"You are going to find many citric notes," the sommelier said as he held the black bottle with precision. "Lime, tangerine, green apple peel, and even some tropical flavors like pineapple. If you try it, you will notice that it's very fresh, and has a lot of acidic power, but in a very balanced way, which can make you hungry."
Sure, I got some fruity smells, but nothing specific. I guess you really need training for this. What was true was that after drinking it, I did get hungry, but any excuse to eat an appetizer is good enough for me.
The fellow diners at my table looked like real experts. They would hold a glass, smell it, swirl it a bit, and then take a sip. "It's fresh," a girl said while another guy took his time tasting it with an inquiring look on his face. After a while, he gave his verdict: "It tastes like apples to me."
When the food arrived—tonato vitello (braised veal over toasted bread), San Daniele prosciutto, garlic pomodoro—I was ready to eat.
Then they brought us small cardboard strips soaked in Giorgio Armani's Acqua di Gio. I've tried this fragrance before and I really liked it. It's a bit citric and goes well with my skin's pH. I smelled the strip, ate the veal, and took a sip of wine. It all tasted like the perfume. I had lost my sense of taste.
I drank more wine, ate tomato bruschetta, smelled the perfume, and then waited for a bit, but it wasn't working. Perfume is great when it's doused on your body, but when it comes to food and wine, I'm not seeing the connection. It was too much.
I started thinking about my friend's uncle, who would surely make a cocktail with the wine and perfume just to get wasted.
I decided to give it another shot. This time I ate a bit of cheese wrapped in Serrano ham and took a sip of sparkly wine. It wasn't bad. I swallowed the appetizer, closed one of my nostrils, and smelled the cardboard strip soaked in perfume as if I was taking a line of coke. Finally, it seemed that I had figured it out. The citrus on the perfume and the wine found each other, while that creamy flavor floated about them.
That same thing happened to me while I was eating mozzarella and caramelized fig bruchetta and drinking Freixenet's Carta Nevada Semi Dry and smelling Armani's Sí – the dryness of the wine took away the excessive "old lady scent" of the perfume.

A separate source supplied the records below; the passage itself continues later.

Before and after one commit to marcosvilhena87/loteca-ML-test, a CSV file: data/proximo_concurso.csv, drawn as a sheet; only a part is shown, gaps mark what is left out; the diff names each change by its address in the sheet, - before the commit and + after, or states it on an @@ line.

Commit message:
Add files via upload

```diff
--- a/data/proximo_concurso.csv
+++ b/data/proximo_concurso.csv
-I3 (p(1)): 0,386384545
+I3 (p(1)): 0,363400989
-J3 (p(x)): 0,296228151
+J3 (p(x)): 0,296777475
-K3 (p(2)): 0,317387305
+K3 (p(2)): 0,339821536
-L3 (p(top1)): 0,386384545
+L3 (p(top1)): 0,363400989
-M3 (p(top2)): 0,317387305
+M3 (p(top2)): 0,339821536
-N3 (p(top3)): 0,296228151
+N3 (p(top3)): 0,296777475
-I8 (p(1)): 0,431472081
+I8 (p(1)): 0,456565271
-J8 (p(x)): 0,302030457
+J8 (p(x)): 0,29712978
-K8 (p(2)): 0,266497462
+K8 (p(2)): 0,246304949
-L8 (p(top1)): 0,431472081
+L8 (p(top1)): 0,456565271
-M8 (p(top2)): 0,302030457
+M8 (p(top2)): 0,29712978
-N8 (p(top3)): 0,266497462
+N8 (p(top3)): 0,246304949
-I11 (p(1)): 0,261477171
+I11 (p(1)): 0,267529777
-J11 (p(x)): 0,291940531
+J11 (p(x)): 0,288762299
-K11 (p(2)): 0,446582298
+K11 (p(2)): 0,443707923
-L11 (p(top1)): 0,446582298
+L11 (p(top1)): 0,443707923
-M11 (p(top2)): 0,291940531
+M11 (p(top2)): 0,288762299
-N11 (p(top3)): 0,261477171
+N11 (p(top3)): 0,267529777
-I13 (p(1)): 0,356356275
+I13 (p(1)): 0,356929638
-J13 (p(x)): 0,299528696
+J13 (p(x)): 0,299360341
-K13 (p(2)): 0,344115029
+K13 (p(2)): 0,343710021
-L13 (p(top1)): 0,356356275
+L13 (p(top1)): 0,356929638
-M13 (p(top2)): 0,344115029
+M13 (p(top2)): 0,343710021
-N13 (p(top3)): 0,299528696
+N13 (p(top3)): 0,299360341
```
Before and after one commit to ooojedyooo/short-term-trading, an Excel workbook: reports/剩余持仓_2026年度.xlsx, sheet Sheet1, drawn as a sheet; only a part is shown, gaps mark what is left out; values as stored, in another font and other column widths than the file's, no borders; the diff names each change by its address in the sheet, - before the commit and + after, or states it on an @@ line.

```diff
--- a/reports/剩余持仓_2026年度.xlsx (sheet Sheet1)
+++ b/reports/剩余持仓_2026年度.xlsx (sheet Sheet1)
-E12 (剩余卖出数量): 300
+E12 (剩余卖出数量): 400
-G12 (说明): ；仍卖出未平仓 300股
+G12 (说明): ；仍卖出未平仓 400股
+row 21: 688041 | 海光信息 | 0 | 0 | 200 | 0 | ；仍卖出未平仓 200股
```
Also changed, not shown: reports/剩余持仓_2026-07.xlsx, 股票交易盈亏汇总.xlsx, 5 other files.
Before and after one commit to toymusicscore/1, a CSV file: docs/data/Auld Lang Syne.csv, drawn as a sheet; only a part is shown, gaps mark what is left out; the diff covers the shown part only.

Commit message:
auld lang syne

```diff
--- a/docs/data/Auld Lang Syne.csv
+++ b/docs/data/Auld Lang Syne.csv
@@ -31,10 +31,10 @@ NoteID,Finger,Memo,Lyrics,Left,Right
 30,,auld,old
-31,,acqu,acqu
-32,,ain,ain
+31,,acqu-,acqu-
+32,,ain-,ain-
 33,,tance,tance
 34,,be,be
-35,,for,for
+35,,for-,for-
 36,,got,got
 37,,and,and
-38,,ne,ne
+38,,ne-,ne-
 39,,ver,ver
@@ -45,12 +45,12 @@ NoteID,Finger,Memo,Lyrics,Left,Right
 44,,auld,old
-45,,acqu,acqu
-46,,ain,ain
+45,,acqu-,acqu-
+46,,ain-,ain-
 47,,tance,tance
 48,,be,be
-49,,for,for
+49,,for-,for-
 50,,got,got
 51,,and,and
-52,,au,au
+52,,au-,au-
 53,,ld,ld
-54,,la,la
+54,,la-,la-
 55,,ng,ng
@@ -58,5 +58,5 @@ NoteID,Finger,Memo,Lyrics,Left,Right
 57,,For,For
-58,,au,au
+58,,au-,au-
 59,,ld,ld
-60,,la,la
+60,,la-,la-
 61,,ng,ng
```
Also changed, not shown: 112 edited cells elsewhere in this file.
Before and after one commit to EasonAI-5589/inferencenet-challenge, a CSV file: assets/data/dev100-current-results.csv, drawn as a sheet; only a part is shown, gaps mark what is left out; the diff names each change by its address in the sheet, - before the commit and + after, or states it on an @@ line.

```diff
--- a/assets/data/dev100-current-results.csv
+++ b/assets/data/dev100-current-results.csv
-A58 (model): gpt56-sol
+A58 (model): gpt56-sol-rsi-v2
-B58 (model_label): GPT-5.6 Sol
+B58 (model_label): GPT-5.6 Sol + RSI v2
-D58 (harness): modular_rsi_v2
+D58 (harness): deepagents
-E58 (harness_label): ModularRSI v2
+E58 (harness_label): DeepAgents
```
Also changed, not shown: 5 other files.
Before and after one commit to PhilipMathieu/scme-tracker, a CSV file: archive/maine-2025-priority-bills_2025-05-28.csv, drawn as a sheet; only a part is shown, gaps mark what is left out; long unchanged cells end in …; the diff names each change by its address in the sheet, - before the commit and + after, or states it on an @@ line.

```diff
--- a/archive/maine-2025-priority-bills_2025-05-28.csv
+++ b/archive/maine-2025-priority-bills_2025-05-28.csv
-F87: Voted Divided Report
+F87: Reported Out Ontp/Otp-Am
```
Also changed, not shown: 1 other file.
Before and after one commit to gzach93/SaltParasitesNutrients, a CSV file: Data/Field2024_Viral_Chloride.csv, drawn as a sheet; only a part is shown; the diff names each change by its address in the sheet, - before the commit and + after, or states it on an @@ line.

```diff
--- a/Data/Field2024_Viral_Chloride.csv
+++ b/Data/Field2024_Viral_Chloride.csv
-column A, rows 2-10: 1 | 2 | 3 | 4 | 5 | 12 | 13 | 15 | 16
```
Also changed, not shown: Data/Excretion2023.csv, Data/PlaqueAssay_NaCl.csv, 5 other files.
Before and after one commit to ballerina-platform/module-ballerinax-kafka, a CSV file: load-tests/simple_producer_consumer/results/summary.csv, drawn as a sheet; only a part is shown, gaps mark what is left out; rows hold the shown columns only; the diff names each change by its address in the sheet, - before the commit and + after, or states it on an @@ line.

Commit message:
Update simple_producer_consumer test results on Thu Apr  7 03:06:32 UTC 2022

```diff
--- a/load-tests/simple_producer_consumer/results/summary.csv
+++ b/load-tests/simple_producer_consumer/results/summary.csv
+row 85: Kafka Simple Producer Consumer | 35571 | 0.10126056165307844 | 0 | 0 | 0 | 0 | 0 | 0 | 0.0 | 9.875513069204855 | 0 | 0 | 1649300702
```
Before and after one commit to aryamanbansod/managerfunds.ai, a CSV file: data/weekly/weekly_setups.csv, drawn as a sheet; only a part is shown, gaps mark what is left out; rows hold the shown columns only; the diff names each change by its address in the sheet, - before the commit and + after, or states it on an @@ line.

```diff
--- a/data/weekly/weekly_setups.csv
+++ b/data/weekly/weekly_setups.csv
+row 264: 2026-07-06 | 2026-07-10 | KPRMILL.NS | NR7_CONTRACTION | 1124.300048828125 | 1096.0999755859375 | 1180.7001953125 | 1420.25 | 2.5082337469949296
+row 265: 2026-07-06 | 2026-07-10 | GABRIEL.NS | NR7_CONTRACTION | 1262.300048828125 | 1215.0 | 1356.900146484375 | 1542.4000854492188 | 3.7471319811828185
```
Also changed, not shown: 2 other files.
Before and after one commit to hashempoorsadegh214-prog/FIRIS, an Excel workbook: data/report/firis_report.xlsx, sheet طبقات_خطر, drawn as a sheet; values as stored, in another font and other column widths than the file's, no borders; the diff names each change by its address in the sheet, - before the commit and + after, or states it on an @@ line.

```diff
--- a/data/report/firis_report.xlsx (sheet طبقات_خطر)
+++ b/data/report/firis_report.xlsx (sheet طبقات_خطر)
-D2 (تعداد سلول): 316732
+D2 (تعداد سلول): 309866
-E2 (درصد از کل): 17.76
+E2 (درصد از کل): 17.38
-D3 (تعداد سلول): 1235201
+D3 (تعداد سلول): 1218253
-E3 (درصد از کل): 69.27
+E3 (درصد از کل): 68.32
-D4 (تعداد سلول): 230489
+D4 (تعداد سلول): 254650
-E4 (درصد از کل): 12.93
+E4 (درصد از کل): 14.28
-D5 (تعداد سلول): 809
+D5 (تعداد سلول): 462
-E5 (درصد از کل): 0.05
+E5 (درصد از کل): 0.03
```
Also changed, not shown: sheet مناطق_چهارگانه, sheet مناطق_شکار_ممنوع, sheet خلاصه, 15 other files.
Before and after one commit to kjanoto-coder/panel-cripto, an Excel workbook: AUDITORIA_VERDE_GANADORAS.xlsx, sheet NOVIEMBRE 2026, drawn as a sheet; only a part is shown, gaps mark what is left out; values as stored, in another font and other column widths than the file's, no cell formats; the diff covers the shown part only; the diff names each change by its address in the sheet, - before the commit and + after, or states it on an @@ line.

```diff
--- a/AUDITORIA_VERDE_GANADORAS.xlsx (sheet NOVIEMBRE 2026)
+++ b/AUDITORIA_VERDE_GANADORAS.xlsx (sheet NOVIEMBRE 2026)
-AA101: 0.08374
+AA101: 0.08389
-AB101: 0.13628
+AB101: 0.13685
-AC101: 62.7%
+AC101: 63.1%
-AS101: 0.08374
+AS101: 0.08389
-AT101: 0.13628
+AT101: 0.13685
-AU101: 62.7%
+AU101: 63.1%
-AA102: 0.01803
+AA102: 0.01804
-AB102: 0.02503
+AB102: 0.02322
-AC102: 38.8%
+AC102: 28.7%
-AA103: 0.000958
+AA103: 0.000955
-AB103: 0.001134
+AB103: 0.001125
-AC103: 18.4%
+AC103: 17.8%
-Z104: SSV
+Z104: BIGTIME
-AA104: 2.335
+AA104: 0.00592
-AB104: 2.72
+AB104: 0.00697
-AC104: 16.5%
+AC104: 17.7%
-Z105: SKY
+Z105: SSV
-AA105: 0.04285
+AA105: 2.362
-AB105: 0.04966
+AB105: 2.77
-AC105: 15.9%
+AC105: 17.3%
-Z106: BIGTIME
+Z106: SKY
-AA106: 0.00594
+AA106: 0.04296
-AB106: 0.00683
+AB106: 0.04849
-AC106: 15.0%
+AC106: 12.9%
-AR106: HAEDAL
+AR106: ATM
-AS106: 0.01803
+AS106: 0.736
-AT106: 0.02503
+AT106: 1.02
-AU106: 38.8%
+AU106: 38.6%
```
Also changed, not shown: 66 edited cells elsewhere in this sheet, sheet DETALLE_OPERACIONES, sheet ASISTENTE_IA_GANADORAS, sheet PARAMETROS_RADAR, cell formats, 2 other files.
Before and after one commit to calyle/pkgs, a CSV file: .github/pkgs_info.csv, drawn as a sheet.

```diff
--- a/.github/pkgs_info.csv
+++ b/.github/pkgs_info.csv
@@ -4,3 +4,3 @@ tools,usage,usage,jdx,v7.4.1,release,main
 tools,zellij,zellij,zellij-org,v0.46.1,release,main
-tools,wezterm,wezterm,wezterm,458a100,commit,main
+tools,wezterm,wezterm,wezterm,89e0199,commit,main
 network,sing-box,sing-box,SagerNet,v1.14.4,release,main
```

While I was trying to find a perfect combination of perfume and wine, some of the guests—that ranged from businessmen and consultants to managers and directors of some of Mexico's most important companies—were staring at me oddly. They were surprised by the way I smelled the little perfume strips, but that was the only way that I could truly enjoy the scents and the food.
To close out the evening, a chocolate dessert—a safe bet—paired with Cuervo Reserva de la Familia tequila and Armani's Code Perfume for men, which smells like wood and leather, the perfect fit for any 50-year-old businessman.
The next day, I went to the pharmacy to buy Siete Machos, a legendary cologne that brings good luck according to a Mexican tradition, but it actually just makes people smell really good. Then I got some mezcal and some dry grasshoppers cured with salt and lemon. I followed the same sensorial experience formula: a bunch of grasshoppers in my mouth, a sip of mescal, and the scent of Siete Machos.
I think I'm really close to locating the authentic scent of Mexico.
This article was originally published in Spanish on MUNCHIES ES.